(PROVIDED RECORDS)
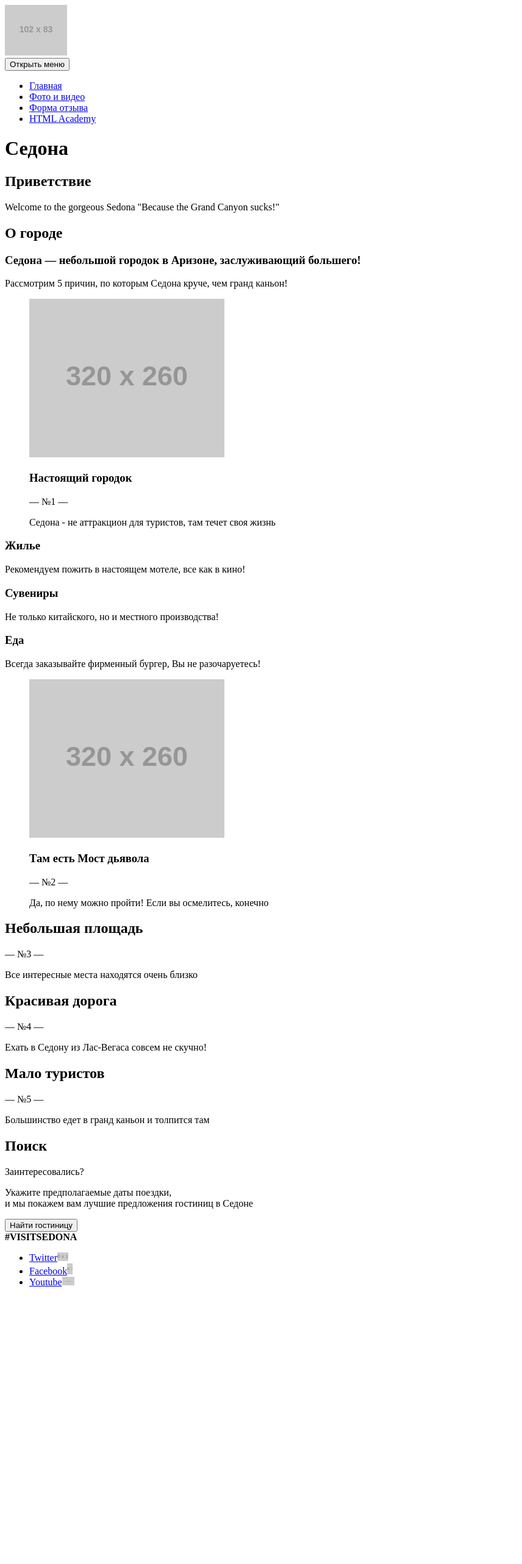
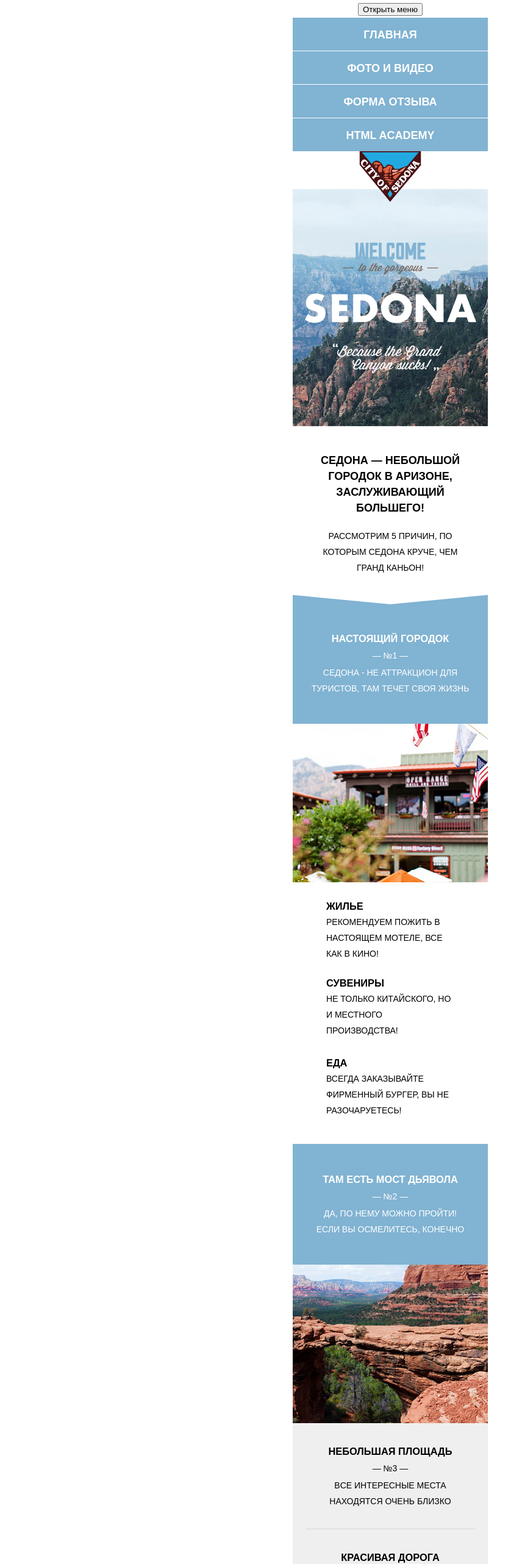
Before and after one commit to Lu4Lu/207597-sedona-17, a plain HTML site: page source/index.html in a window 1280 px wide. Shown: the top 2565 px of the page at 61% size, without its empty margins (0-856 px from the left). Before the commit the page ends 2128 px from the top, so only its background shows below. Drawn offline with nearby package versions, Linux system fonts and the light colour scheme; files that its build step writes are made by us from their sources; placeholder pictures from the web are drawn by us.

Commit message:
Сделал базовую стилизацию страниц

```diff
--- a/source/index.html
+++ b/source/index.html
@@ -3,10 +3,11 @@
   <head>
     <meta charset="utf-8">
     <title>Седона. Главная</title>
+    <link href="css/style.css" rel="stylesheet" >
   </head>
   <body>
+    <div class="page-container">
       <header class="page-header">
-      <a class="page-header__logo"><img class="page-header__logo-image" src="http://placehold.it/102x83" width="102" height="83" alt="Седона"></a>
         <nav class="main-nav">
           <button class="main-nav__toggle" type="button">Открыть меню</button>
           <div class="main-nav__wrapper">
@@ -18,6 +19,7 @@
             </ul>
           </div>
         </nav>
+        <a class="page-header__logo"><img class="page-header__logo-image" src="../img/logo-sedona-mobile.svg" width="102" height="83" alt="Седона"></a>
       </header>
       <main class="main-page-container">
         <h1 class="visually-hidden">Седона</h1>
@@ -32,11 +34,11 @@
             <p class="about-sity__text">Рассмотрим 5 причин, по которым Седона круче, чем гранд каньон!</p>
             <div class="cause cause--picture">
               <figure class="cause__img">
-              <img src="http://placehold.it/320x260" alt="Фото города">
-              <figcaption class="cause__desc">
+                <img src="../img/main-city-mobile@1x.jpg" width="320" height="260" alt="Фото города">
+                <figcaption class="cause__desc cause__desc--triangle">
                   <h3 class="cause__title">Настоящий городок</h3>
                   <p class="cause__num">— №1 —</p>
-                <p class="cause__text">Седона - не аттракцион для туристов, там течет своя жизнь</p>
+                  <p class="cause__text cause__text--blue">Седона - не аттракцион для туристов, там течет своя жизнь</p>
                 </figcaption>
               </figure>
             </div>
@@ -56,7 +58,7 @@
             </div>
             <div class="cause cause--picture">
               <figure class="cause__img">
-              <img src="http://placehold.it/320x260" alt="Фото города">
+                <img src="../img/main-bridge-mobile@1x.jpg" width="320" height="260" alt="Фото города">
                 <figcaption class="cause__desc">
                   <h3 class="cause__title">Там есть Мост дьявола</h3>
                   <p class="cause__num">— №2 —</p>
@@ -65,18 +67,18 @@
               </figure>
             </div>
             <div class="cause">
-            <div class="cause__item">
-              <h2 class="cause__title">Небольшая площадь</h2>
+              <div class="cause__item cause__item--border">
+                <h3 class="cause__title">Небольшая площадь</h2>
                 <p class="cause__num">— №3 —</p>
                 <p class="cause__text">Вce интересные места находятся очень близко</p>
               </div>
-            <div class="cause__item">
-              <h2 class="cause__title">Красивая дорога</h2>
+              <div class="cause__item cause__item--border">
+                <h3 class="cause__title">Красивая дорога</h2>
                 <p class="cause__num">— №4 —</p>
                 <p class="cause__text">Ехать в Седону из Лас-Вегаса совсем не скучно!</p>
               </div>
-            <div class="cause__item">
-              <h2 class="cause__title">Мало туристов</h2>
+              <div class="cause__item ">
+                <h3 class="cause__title">Мало туристов</h2>
                 <p class="cause__num">— №5 —</p>
                 <p class="cause__text">Большинство едет в гранд каньон и толпится там</p>
               </div>
@@ -86,15 +88,15 @@
             <div class="search-hotels__wrapper">
               <h2 class="visually-hidden">Поиск</h2>
               <p class="search-hotels__title">Заинтересовались?</p>
-            <p class="search-hotels__text">Укажите предполагаемые даты поездки,<br> и мы покажем вам лучшие предложения гостиниц в Седоне</p>
+              <p class="search-hotels__text">Укажите предполагаемые даты поездки, и мы покажем вам лучшие предложения гостиниц в Седоне</p>
             </div>
             <button type="button" class="search-hotels__button button">Найти гостиницу</button>
           </section>
         </div>
       </main>
       <footer class="page-footer">
-      <div class="page-footer__hashtag-wrapper">
-        <b class="page-footer__hashtag">#VISITSEDONA</b>
+        <div class="footer-hashtag">
+          <b class="footer-hashtag__text">#VISITSEDONA</b>
         </div>
         <div class="social">
           <ul class="social__list">
@@ -107,6 +109,10 @@
             </li>
           </ul>
         </div>
+        <div class="footer-ha">
+          <p class="footer-ha__text">Разработано</p>
+        </div>
       </footer>
+    </div>
   </body>
 </html>
--- /dev/null
+++ b/source/less/blocks/about-sity.less
@@ -0,0 +1,19 @@
+.about-sity {
+  padding-top: 43px;
+  min-width: 320px;
+  margin: 0 auto;
+  line-height: 26px;
+
+  &__title {
+    max-width: 255px;
+    margin: 0 auto;
+    padding-bottom: 20px;
+    font-size: 18px;
+  }
+
+  &__text {
+    max-width: 255px;
+    margin: 0 auto;
+    padding-bottom: 10px;
+  }
+}
--- /dev/null
+++ b/source/less/blocks/cause.less
@@ -0,0 +1,53 @@
+.cause {
+  max-width: 320px;
+  margin: 0;
+  background-color: #efefef;
+
+  &__img {
+    display: flex;
+    flex-flow: column-reverse;
+    margin: 0 auto;
+  }
+
+  &__desc {
+    color: #ffffff;
+    background-color: #81b3d2;
+    margin: 0 auto;
+    width: 320px;
+    padding-top: 12px;
+    padding-bottom: 13px;
+  }
+
+  &__desc--triangle {
+    padding-top: 47px;
+    background-image: url("../img/bg-triangle.svg");
+    background-size: 320px;
+    background-repeat: no-repeat;
+    background-position: top;
+  }
+
+  &__title {
+    margin: 0;
+    padding-top: 33px;
+  }
+
+  &__num {
+    margin: 2px auto;
+  }
+
+  &__text {
+    max-width: 247px;
+    margin: auto;
+    padding-bottom: 32px;
+  }
+
+  &__text--blue {
+    max-width: 275px;
+  }
+
+  &__item--border {
+    width: 87%;
+    margin: 0 auto;
+    border-bottom: 1px solid #d7d7d7;
+  }
+}
--- /dev/null
+++ b/source/less/blocks/features.less
@@ -0,0 +1,32 @@
+.features {
+  margi: 0;
+  display: flex;
+  flex-direction: column;
+
+  &__title {
+    margin: 0;
+  }
+
+  &__text {
+    margin: 0;
+  }
+
+  &__item {
+    max-width: 210px;
+    margin: 0 auto;
+    text-align: left;
+  }
+
+  &__item--house {
+    padding-top: 26px;
+  }
+
+  &__item--gifts {
+    padding-top: 22px;
+  }
+
+  &__item--food {
+    padding-top: 27px;
+    padding-bottom: 42px;
+  }
+}
--- /dev/null
+++ b/source/less/blocks/footer-ha.less
@@ -0,0 +1,5 @@
+.footer-ha {
+  &__text {
+    margin: 0;
+  }
+}
--- /dev/null
+++ b/source/less/blocks/footer-hashtag.less
@@ -0,0 +1,8 @@
+.footer-hashtag {
+  padding-top: 41px;
+  padding-bottom: 41px;
+
+  &__text {
+    font-size: 21px;
+  }
+}
--- /dev/null
+++ b/source/less/blocks/form-intro.less
@@ -0,0 +1,16 @@
+.form-intro {
+  padding-top: 44px;
+
+  &__title {
+    margin: 0 auto;
+  }
+
+  &__text {
+    max-width: 276px;
+    margin: 0 auto;
+    padding-top: 30px;
+    padding-bottom: 33px;
+    color: #333333;
+    line-height: 24px;
+  }
+}
--- /dev/null
+++ b/source/less/blocks/main-nav.less
@@ -0,0 +1,27 @@
+.main-nav {
+  font-size: 18px;
+  line-height: 28px;
+  font-weight: 700;
+}
+
+.site-list {
+  margin: 0;
+  padding: 0;
+}
+
+.site-list__item {
+  display: block;
+  text-align: center;
+  margin: auto;
+  max-width: 320px;
+  height: 55px;
+  list-style: none;
+  background-color: #81b3d2;
+  box-shadow: inset 0px 1px 0 0 rgb(255, 255, 255, 0.2);
+}
+
+.site-list__item a {
+  display: block;
+  padding-top: 15px;
+  color: #ffffff;
+}
--- /dev/null
+++ b/source/less/blocks/photo-intro.less
@@ -0,0 +1,16 @@
+.photo-intro {
+  padding-top: 44px;
+
+  &__title {
+    margin: 0 auto;
+  }
+
+  &__text {
+    max-width: 270px;
+    margin: 0 auto;
+    padding-top: 30px;
+    padding-bottom: 33px;
+    color: #333333;
+    line-height: 24px;
+  }
+}
--- /dev/null
+++ b/source/less/blocks/search-hotels.less
@@ -0,0 +1,21 @@
+.search-hotels {
+  margin: 0 auto;
+  padding-top: 33px;
+  padding-bottom: 49px;
+  max-width: 265px;
+
+  &__title {
+    margin: 0;
+    font-size: 21px;
+    line-height: 26px;
+    font-weight: 700;
+  }
+
+  &__text {
+    margin: 0;
+    padding-top: 15px;
+    padding-bottom: 40px;
+    color: #333333;
+    line-height: 24px;
+  }
+}
--- /dev/null
+++ b/source/less/blocks/social.less
@@ -0,0 +1,13 @@
+.social {
+  padding-bottom: 40px;
+
+  &__list {
+    max-width: 150px;
+    margin: 0 auto;
+    padding: 0;
+    display: flex;
+    flex-wrap: wrap;
+    justify-content: space-between;
+    list-style: none;
+  }
+}
--- /dev/null
+++ b/source/less/blocks/user-photos.less
@@ -0,0 +1,47 @@
+.user-photos {
+  &__list {
+    margin: 0 auto;
+    padding: 0;
+    list-style: none;
+    border-top: 1px solid #efefef;
+  }
+
+  &__item {
+    width: 320px;
+    border-bottom: 1px solid #efefef;
+  }
+
+  &__item-container {
+    width: 280px;
+    margin: 21px auto 0 auto;
+  }
+
+  &__image {
+    display: block;
+  }
+
+  &__title {
+    margin: 21px auto 0 auto;
+    text-align: left;
+    font-weight: 700;
+    line-height: 26px;
+  }
+
+  &__autor {
+    margin: 0 auto;
+    text-align: left;
+    line-height: 24px;
+  }
+
+  &__like {
+    margin-bottom: 21px;
+    padding-top: 11px;
+    display: flex;
+    flex-direction: row;
+  }
+
+  &__like-num {
+    margin: 0;
+    padding-left: 12px;
+  }
+}
--- /dev/null
+++ b/source/less/blocks/variables.less
@@ -0,0 +1,2 @@
+@tablet-width: 768px;
+@desktop-width: 1200px;
--- /dev/null
+++ b/source/less/blocks/video-intro.less
@@ -0,0 +1,15 @@
+.video-intro {
+  margin: 39px auto 30px auto;
+  max-width: 240px;
+
+  &__title {
+    font-size: 18px;
+    line-height: 26px;
+    font-weight: 700;
+  }
+
+  &__text {
+    line-height: 24px;
+    padding-bottom: 40px;
+  }
+}
--- /dev/null
+++ b/source/less/blocks/welcome.less
@@ -0,0 +1,28 @@
+.welcome {
+  max-width: 1200px;
+  min-width: 320px;
+  background-image: url("../img/bg-back-mobile@1x.jpg");
+  background-size: cover;
+  background-position: center;
+  background-repeat: no-repeat;
+
+  &__text {
+    margin: 0;
+    height: 389px;
+    background-image: url("../img/text-sedona-index.svg");
+    background-position: center;
+    background-size: 281px;
+    background-repeat: no-repeat;
+  }
+
+  &--inner {
+    background-size: 750px;
+    background-position: center -215px;
+  }
+
+  &__text--inner {
+    background-image: url("../img/text-sedona.svg");
+    background-size: 229px;
+    height: 158px;
+  }
+}
--- /dev/null
+++ b/source/less/style.less
@@ -0,0 +1,56 @@
+@import "blocks/variables.less";
+@import "blocks/main-nav.less";
+@import "blocks/welcome.less";
+@import "blocks/cause.less";
+@import "blocks/about-sity.less";
+@import "blocks/features.less";
+@import "blocks/search-hotels.less";
+@import "blocks/footer-hashtag.less";
+@import "blocks/social.less";
+@import "blocks/footer-ha.less";
+@import "blocks/photo-intro.less";
+@import "blocks/user-photos.less";
+@import "blocks/video-intro.less";
+@import "blocks/form-intro.less";
+
+body {
+  margin: 0 auto;
+  padding: 0;
+  font-family: "PT Sans", "Arial", sans-serif;
+  font-size: 14px;
+  line-height: 21px;
+  font-weight: 400;
+  color: #000000;
+  text-transform: uppercase;
+  background-color: #ffffff;
+  text-align: center;
+}
+
+.page-container {
+  margin: 0 auto;
+  padding: 0;
+  max-width: 320px;
+}
+
+.page-header {
+  margin-bottom: -27px;
+}
+
+a {
+  text-decoration: none;
+}
+
+.visually-hidden:not(:focus):not(:active),
+input[type="checkbox"].visually-hidden,
+input[type="radio"].visually-hidden {
+  position: absolute;
+  width: 1px;
+  height: 1px;
+  margin: -1px;
+  border: 0;
+  padding: 0;
+  white-space: nowrap;
+  clip-path: inset(100%);
+  clip: rect(0 0 0 0);
+  overflow: hidden;
+}
```
Also changed, not shown: source/form.html (+10 -6 lines), source/photos.html (+20 -8 lines). Lines whose indentation alone changed are shown as unchanged.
(End PROVIDED RECORDS)
* _YOUR OBJECTIVE_
How many lines in the records above contain the word "intro"? Answer with the number only.

* _ANSWER SECTION_
9